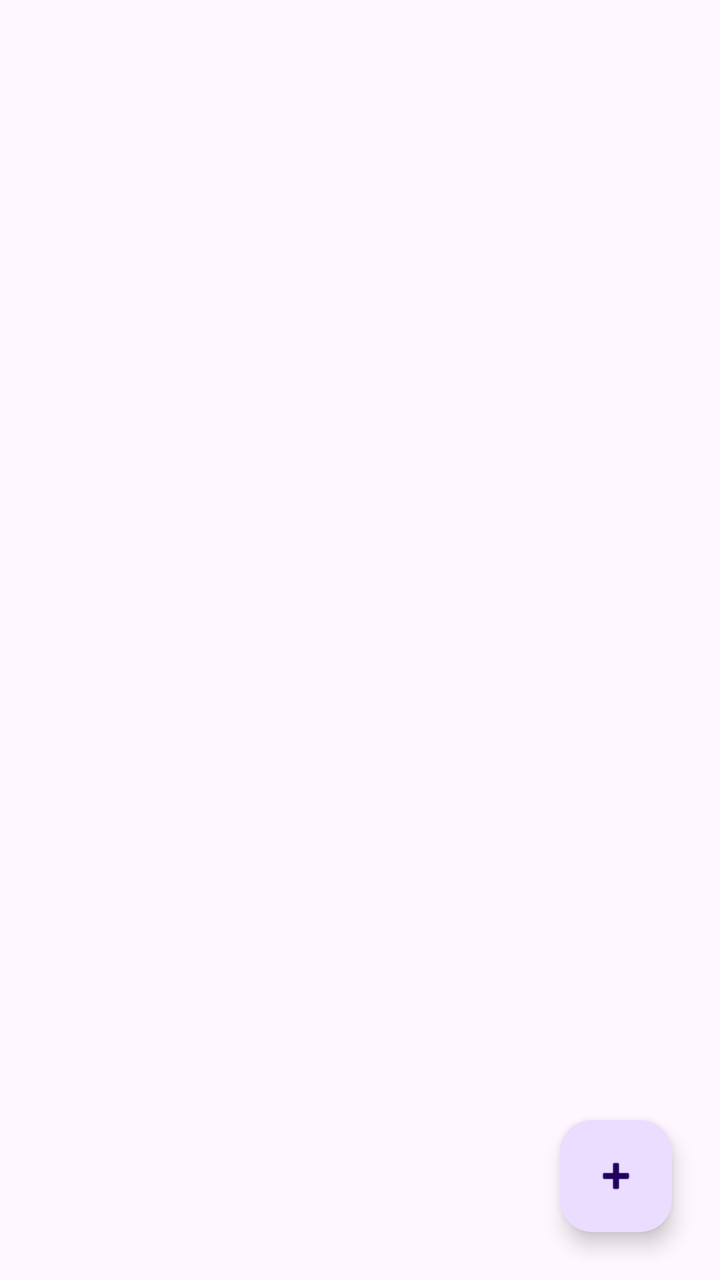
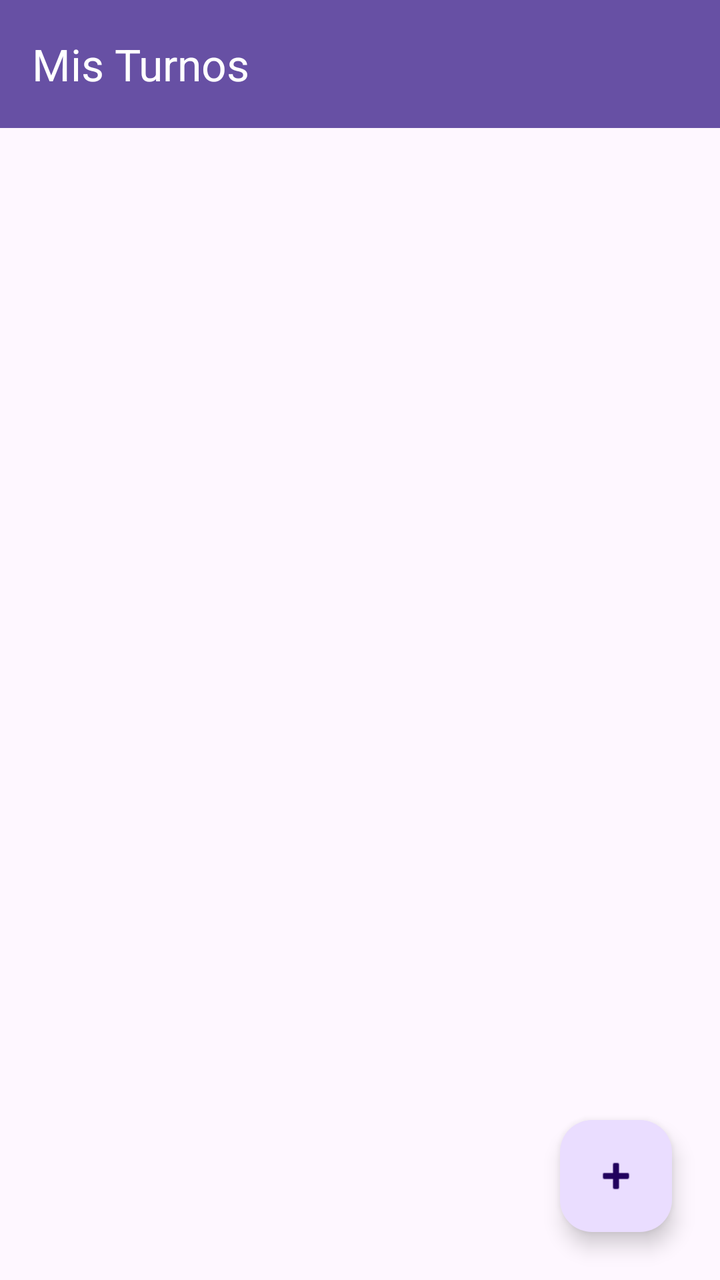

Two renders of the same Android screen: before a commit and after it. Below are the layout's source before the change and the commit's diff.
<!-- AndroidManifest.xml: application theme Theme.Agendify_Android -->
<!-- res/layout/activity_main.xml -->
<?xml version="1.0" encoding="utf-8"?>
<androidx.constraintlayout.widget.ConstraintLayout
    xmlns:android="http://schemas.android.com/apk/res/android"
    xmlns:app="http://schemas.android.com/apk/res-auto"
    xmlns:tools="http://schemas.android.com/tools"
    android:layout_width="match_parent"
    android:layout_height="match_parent"
    tools:context=".MainActivity">

    <androidx.recyclerview.widget.RecyclerView
        android:id="@+id/recyclerViewTurnos"
        android:layout_width="0dp"
        android:layout_height="0dp"
        app:layout_constraintTop_toTopOf="parent"
        app:layout_constraintBottom_toBottomOf="parent"
        app:layout_constraintStart_toStartOf="parent"
        app:layout_constraintEnd_toEndOf="parent"
        tools:listitem="@layout/item_turno" />

    <ProgressBar
        android:id="@+id/progressBarPrincipal"
        android:layout_width="wrap_content"
        android:layout_height="wrap_content"
        android:visibility="gone"
        app:layout_constraintTop_toTopOf="parent"
        app:layout_constraintBottom_toBottomOf="parent"
        app:layout_constraintStart_toStartOf="parent"
        app:layout_constraintEnd_toEndOf="parent" />

    <TextView
        android:id="@+id/tvSinTurnos"
        android:layout_width="wrap_content"
        android:layout_height="wrap_content"
        android:text="@string/sin_turnos"
        android:visibility="gone"
        app:layout_constraintTop_toTopOf="parent"
        app:layout_constraintBottom_toBottomOf="parent"
        app:layout_constraintStart_toStartOf="parent"
        app:layout_constraintEnd_toEndOf="parent" />

    <com.google.android.material.floatingactionbutton.FloatingActionButton
        android:id="@+id/fabCrearTurno"
        android:layout_width="wrap_content"
        android:layout_height="wrap_content"
        android:layout_margin="24dp"
        android:contentDescription="@string/titulo_crear_turno"
        android:src="@android:drawable/ic_input_add"
        app:layout_constraintBottom_toBottomOf="parent"
        app:layout_constraintEnd_toEndOf="parent" />

</androidx.constraintlayout.widget.ConstraintLayout>
<!-- res/layout/item_turno.xml (included above) -->
<?xml version="1.0" encoding="utf-8"?>
<com.google.android.material.card.MaterialCardView
    xmlns:android="http://schemas.android.com/apk/res/android"
    xmlns:app="http://schemas.android.com/apk/res-auto"
    android:layout_width="match_parent"
    android:layout_height="wrap_content"
    android:layout_marginHorizontal="12dp"
    android:layout_marginVertical="6dp"
    app:cardElevation="2dp">

    <LinearLayout
        android:layout_width="match_parent"
        android:layout_height="wrap_content"
        android:orientation="vertical"
        android:padding="16dp">

        <TextView
            android:id="@+id/tvCliente"
            android:layout_width="match_parent"
            android:layout_height="wrap_content"
            android:textStyle="bold"
            android:textSize="16sp" />

        <TextView
            android:id="@+id/tvServicio"
            android:layout_width="match_parent"
            android:layout_height="wrap_content"
            android:layout_marginTop="4dp" />

        <TextView
            android:id="@+id/tvFechaHora"
            android:layout_width="match_parent"
            android:layout_height="wrap_content"
            android:layout_marginTop="4dp" />

        <TextView
            android:id="@+id/tvEstado"
            android:layout_width="match_parent"
            android:layout_height="wrap_content"
            android:layout_marginTop="4dp" />
    </LinearLayout>
</com.google.android.material.card.MaterialCardView>
<!-- resources referenced by this layout -->
<resources>
  <string name="sin_turnos">No hay turnos registrados.</string>
  <string name="titulo_crear_turno">Crear Nuevo Turno</string>
  <style name="Theme.Agendify_Android" parent="Base.Theme.Agendify_Android" />
  <style name="Base.Theme.Agendify_Android" parent="Theme.Material3.DayNight.NoActionBar" />
</resources>

<!-- the commit's change to res/layout/activity_main.xml (unified diff, before → after) -->
@@ -7,11 +7,22 @@
     android:layout_height="match_parent"
     tools:context=".MainActivity">
 
+    <com.google.android.material.appbar.MaterialToolbar
+        android:id="@+id/toolbarPrincipal"
+        android:layout_width="0dp"
+        android:layout_height="?attr/actionBarSize"
+        android:background="?attr/colorPrimary"
+        app:layout_constraintTop_toTopOf="parent"
+        app:layout_constraintStart_toStartOf="parent"
+        app:layout_constraintEnd_toEndOf="parent"
+        app:title="@string/titulo_mis_turnos"
+        app:titleTextColor="@android:color/white" />
+
     <androidx.recyclerview.widget.RecyclerView
         android:id="@+id/recyclerViewTurnos"
         android:layout_width="0dp"
         android:layout_height="0dp"
-        app:layout_constraintTop_toTopOf="parent"
+        app:layout_constraintTop_toBottomOf="@id/toolbarPrincipal"
         app:layout_constraintBottom_toBottomOf="parent"
         app:layout_constraintStart_toStartOf="parent"
         app:layout_constraintEnd_toEndOf="parent"
@@ -22,7 +33,7 @@
         android:layout_width="wrap_content"
         android:layout_height="wrap_content"
         android:visibility="gone"
-        app:layout_constraintTop_toTopOf="parent"
+        app:layout_constraintTop_toBottomOf="@id/toolbarPrincipal"
         app:layout_constraintBottom_toBottomOf="parent"
         app:layout_constraintStart_toStartOf="parent"
         app:layout_constraintEnd_toEndOf="parent" />
@@ -33,7 +44,7 @@
         android:layout_height="wrap_content"
         android:text="@string/sin_turnos"
         android:visibility="gone"
-        app:layout_constraintTop_toTopOf="parent"
+        app:layout_constraintTop_toBottomOf="@id/toolbarPrincipal"
         app:layout_constraintBottom_toBottomOf="parent"
         app:layout_constraintStart_toStartOf="parent"
         app:layout_constraintEnd_toEndOf="parent" />
<!-- resource entries referenced after the edit -->
@@ -2,6 +2,7 @@
 <resources>
   <string name="sin_turnos">No hay turnos registrados.</string>
   <string name="titulo_crear_turno">Crear Nuevo Turno</string>
+  <string name="titulo_mis_turnos">Mis Turnos</string>
   <style name="Theme.Agendify_Android" parent="Base.Theme.Agendify_Android" />
   <style name="Base.Theme.Agendify_Android" parent="Theme.Material3.DayNight.NoActionBar" />
 </resources>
..............................
Within the entries, count the lines that contain the word "tools". Give that number and no more.

● **SOLUTION FOR THIS EXERCISE**:
4